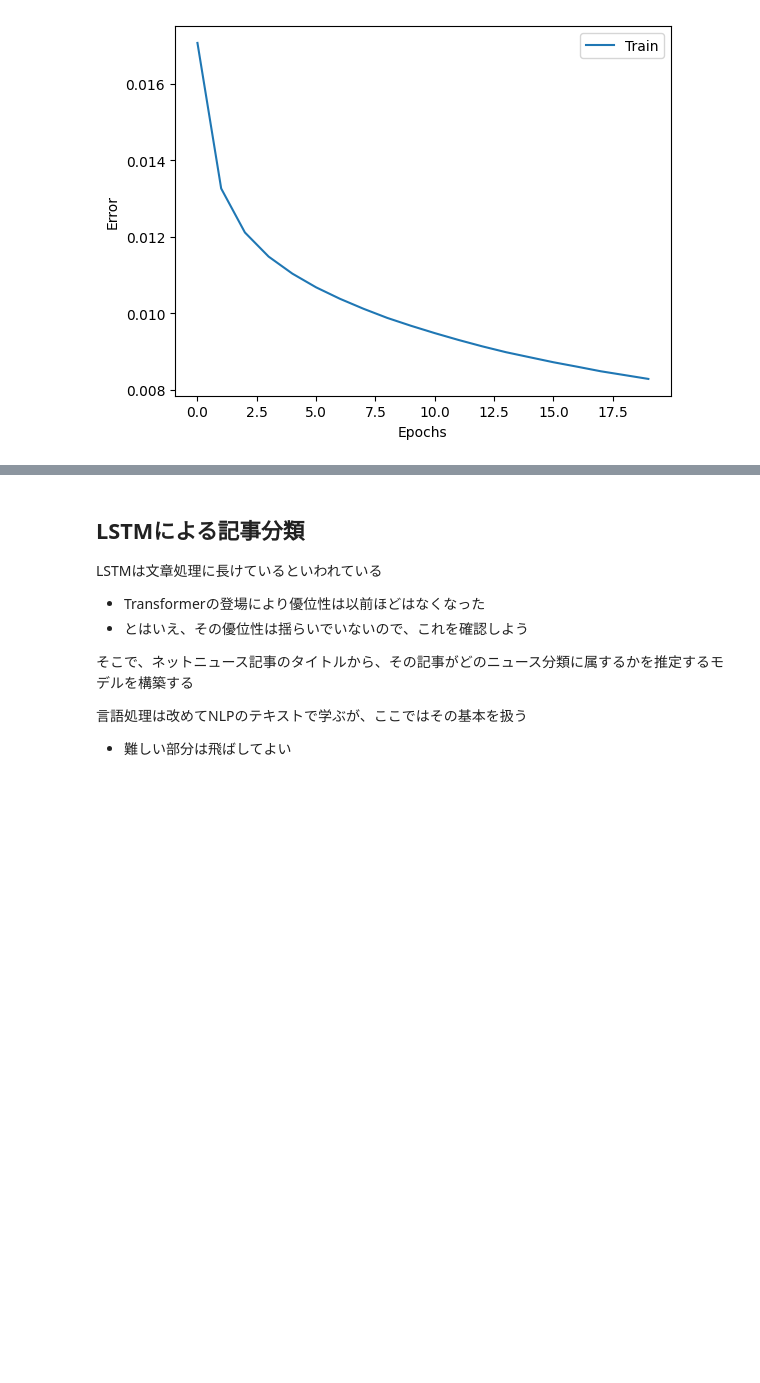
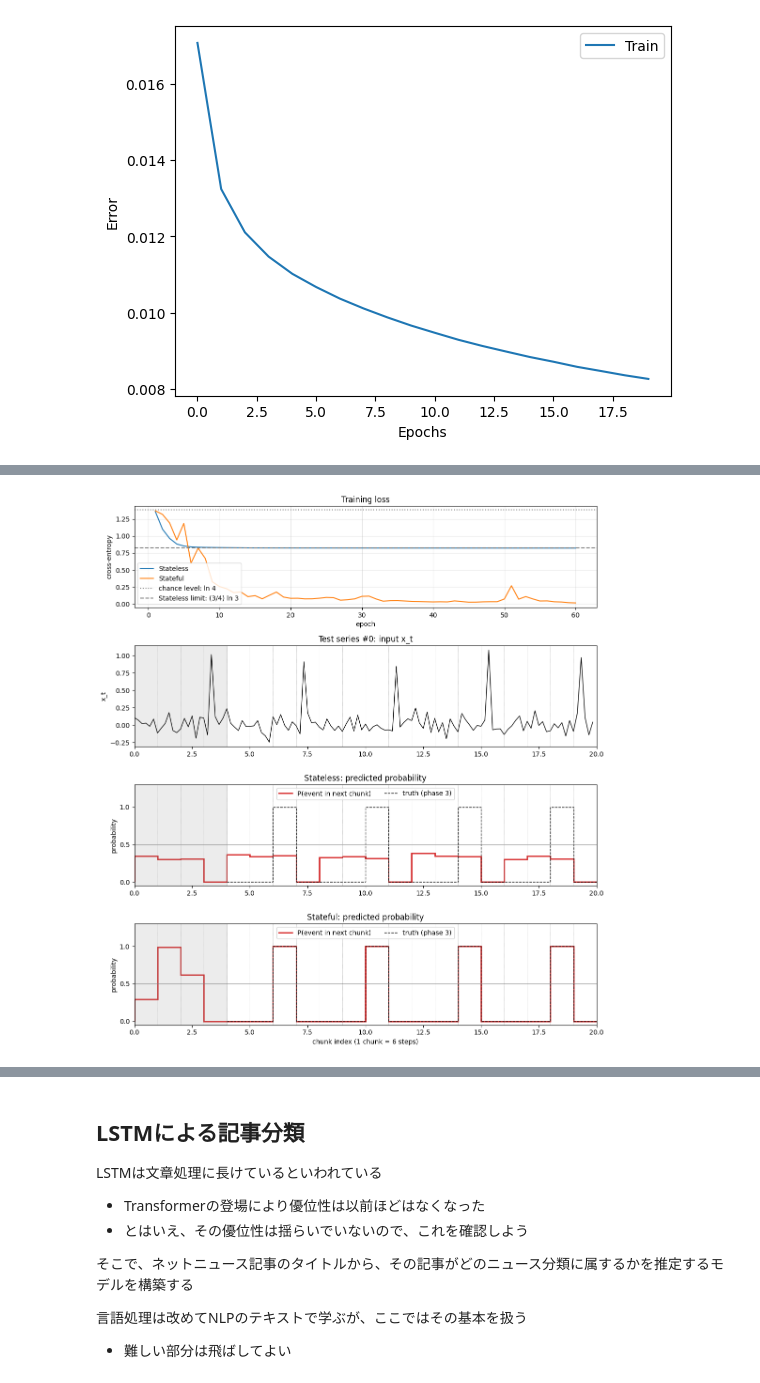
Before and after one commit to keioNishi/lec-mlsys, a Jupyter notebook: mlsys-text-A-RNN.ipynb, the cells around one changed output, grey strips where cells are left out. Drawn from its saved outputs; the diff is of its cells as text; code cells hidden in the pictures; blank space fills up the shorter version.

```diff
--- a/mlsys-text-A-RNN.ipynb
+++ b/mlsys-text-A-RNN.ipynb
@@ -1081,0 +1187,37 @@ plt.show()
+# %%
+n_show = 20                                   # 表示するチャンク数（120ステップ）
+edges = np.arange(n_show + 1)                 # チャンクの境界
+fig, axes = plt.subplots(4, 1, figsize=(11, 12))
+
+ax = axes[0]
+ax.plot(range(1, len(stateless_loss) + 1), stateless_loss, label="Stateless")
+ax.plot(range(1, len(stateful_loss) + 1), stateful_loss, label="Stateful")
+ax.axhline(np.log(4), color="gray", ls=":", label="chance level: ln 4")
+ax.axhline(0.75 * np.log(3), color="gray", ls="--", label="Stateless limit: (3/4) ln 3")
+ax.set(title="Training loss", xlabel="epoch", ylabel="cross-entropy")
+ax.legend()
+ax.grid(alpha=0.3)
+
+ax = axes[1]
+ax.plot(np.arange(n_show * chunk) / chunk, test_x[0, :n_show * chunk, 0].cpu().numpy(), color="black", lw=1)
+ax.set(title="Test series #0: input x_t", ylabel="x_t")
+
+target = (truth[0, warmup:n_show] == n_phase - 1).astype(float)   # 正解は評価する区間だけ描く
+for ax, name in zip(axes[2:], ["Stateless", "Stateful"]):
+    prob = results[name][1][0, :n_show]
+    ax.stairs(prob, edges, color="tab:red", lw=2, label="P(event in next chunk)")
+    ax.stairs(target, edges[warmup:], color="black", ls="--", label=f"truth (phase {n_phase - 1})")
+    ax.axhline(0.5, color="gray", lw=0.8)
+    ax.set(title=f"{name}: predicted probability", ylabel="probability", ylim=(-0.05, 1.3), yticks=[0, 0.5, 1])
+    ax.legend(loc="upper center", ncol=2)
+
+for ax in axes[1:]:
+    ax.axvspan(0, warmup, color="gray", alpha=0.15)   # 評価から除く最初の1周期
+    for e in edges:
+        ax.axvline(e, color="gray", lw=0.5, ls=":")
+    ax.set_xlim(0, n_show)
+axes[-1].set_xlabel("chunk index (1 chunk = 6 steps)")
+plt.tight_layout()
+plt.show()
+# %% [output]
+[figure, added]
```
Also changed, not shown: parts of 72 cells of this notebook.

┄┄┄┄┄┄┄┄┄┄┄┄┄┄┄┄┄┄┄┄

*Work instruction*
Go through the listing above and list every line that has the word "axes".

*Exercise output*
+fig, axes = plt.subplots(4, 1, figsize=(11, 12))
+ax = axes[0]
+ax = axes[1]
+for ax, name in zip(axes[2:], ["Stateless", "Stateful"]):
+for ax in axes[1:]:
+axes[-1].set_xlabel("chunk index (1 chunk = 6 steps)")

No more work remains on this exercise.